ond set, Exon garnered the attention of the entire
crowd during Michigan's 5-2 victory over No. 22
"After the second set, I was really frustrated that I
lost because I really felt like I should have closed out
(the match)," Exon said. "But I knew that I needed
to just forget that second set and focus on what I
needed to do to win."
Still, frustration lingered on Exon's face, and the
grunts became louder and more poignant with each
missed shot. She didn't take command of the match
streak: the losing kind.
After dropping the best-of-three doubles point,
the Wolverines went on to claim 5-of-6 singles
matches - three of which went to a third set.

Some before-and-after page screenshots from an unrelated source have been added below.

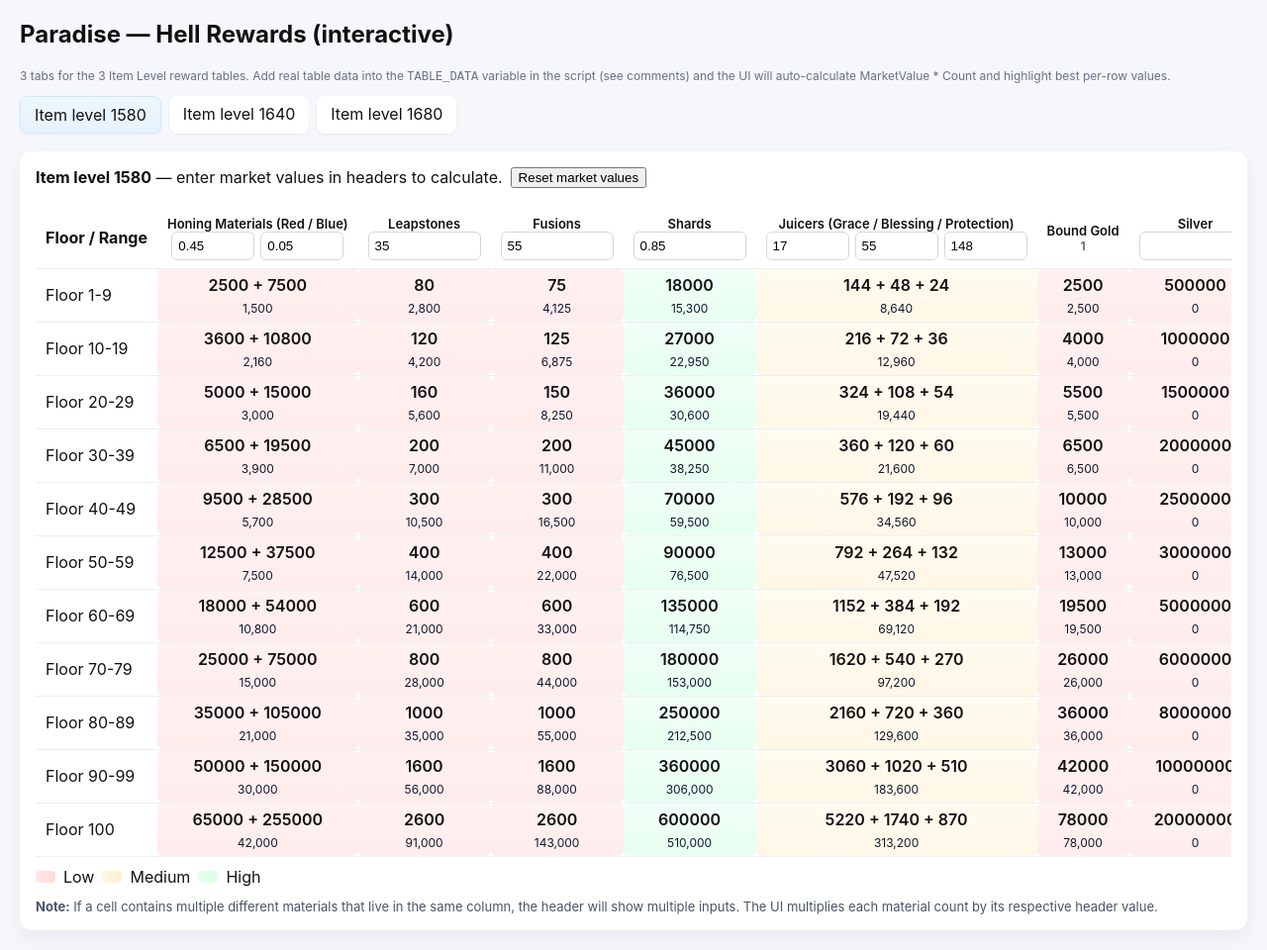
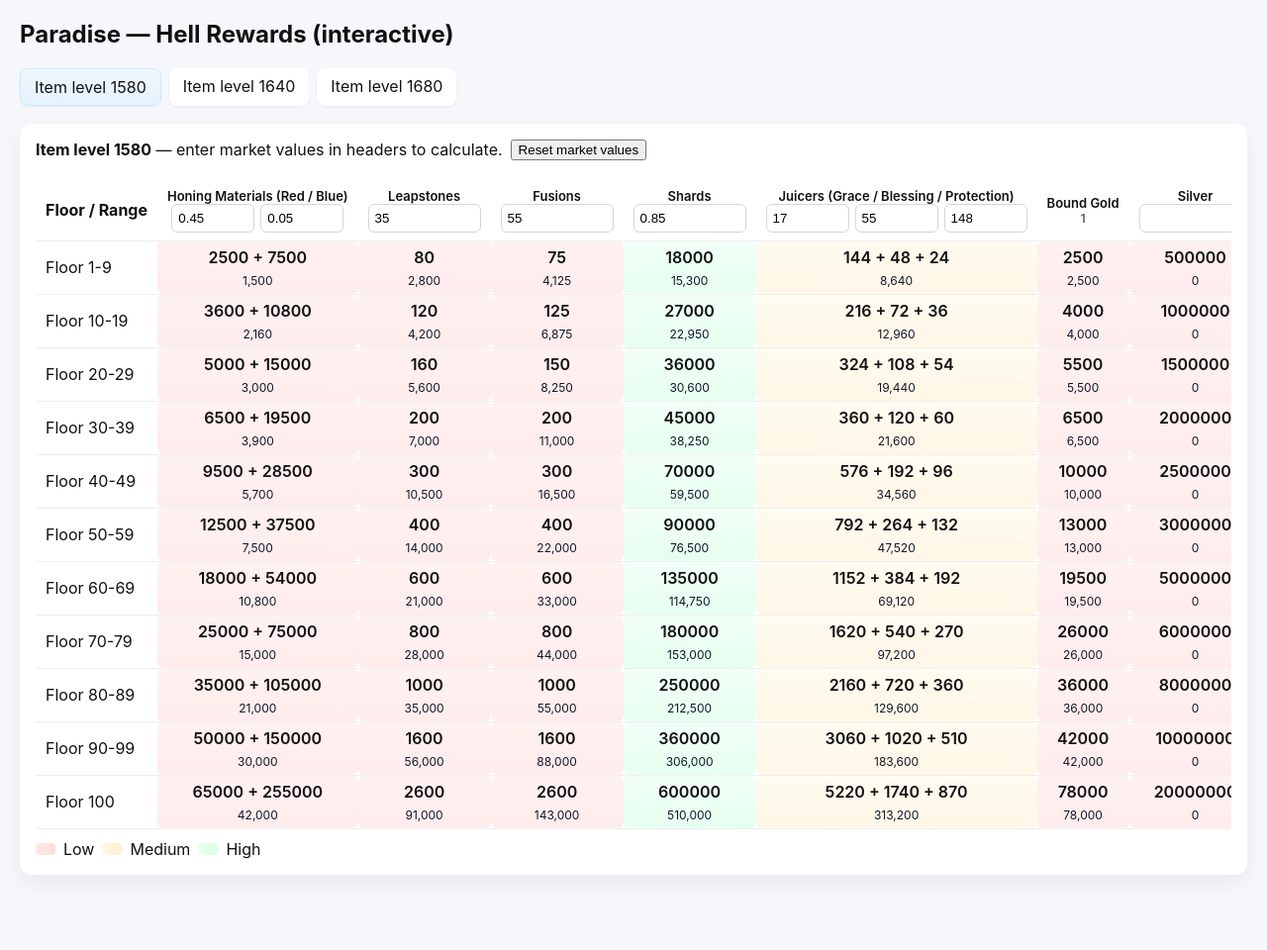
Before and after one commit to sleepybusdriver/web-app, a plain HTML site: page indexparadise.html in a window 1280 px wide. Shown: the whole page at 99% size. After the commit the page ends 904 px from the top, so only its background shows below. Drawn offline with Linux system fonts and the light colour scheme.

Commit message:
Update indexparadise.html

```diff
--- a/indexparadise.html
+++ b/indexparadise.html
@@ -132,9 +132,6 @@
 
 <body>
     <h2>Paradise — Hell Rewards (interactive)</h2>
-    <p class="small">3 tabs for the 3 Item Level reward tables. Add real table data into the <code>TABLE_DATA</code>
-        variable in the script (see comments) and the UI will auto-calculate MarketValue * Count and highlight best
-        per-row values.</p>
 
     <div class="tabs" id="tabs"></div>
     <div class="card" id="card"></div>
@@ -420,9 +417,6 @@
             const high = document.createElement('div'); high.className = 'box'; high.style.background = 'linear-gradient(90deg,#e9ffef,#d9ffe6)'; legend.appendChild(high); legend.appendChild(document.createTextNode('High'));
             cardEl.appendChild(legend);
 
-            const note = document.createElement('div'); note.className = 'note'; note.innerHTML = '<strong>Note:</strong> If a cell contains multiple different materials that live in the same column, the header will show multiple inputs. The UI multiplies each material count by its respective header value.';
-            cardEl.appendChild(note);
-
             updateComputedValues();
         }
 
```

Before
Exon's dramatic finish, junior Kara Delicata outlast-
ed Tennessee junior Victoria Jones (6-4, 3-6, 7-5)
at No. 1 singles, stifling the Volunteers' attempt at
a comeback. The win ended Delicata's four-game
losing skid, and marked her first career win at No.
"Even though doubles didn't go our way, we start-
ed off with a lot of energy," Michigan coach Bitsy
Ritt said. "I think that really carried through into to
the singles matches."
Senior Nina Yaftali and freshmen Lindsey How-
ard got the Wolverines off to a quick start with
straight-set wins at No. 2 and No. 6 singles, respec-
tively. Yaftali's victory was her first singles win of
2006, ending a six-game losing streak.
Samantha Orlin defeated freshmen Chisako Sugi-
yama at No. 5 singles, providing the Volunteers with
4 ,;. x.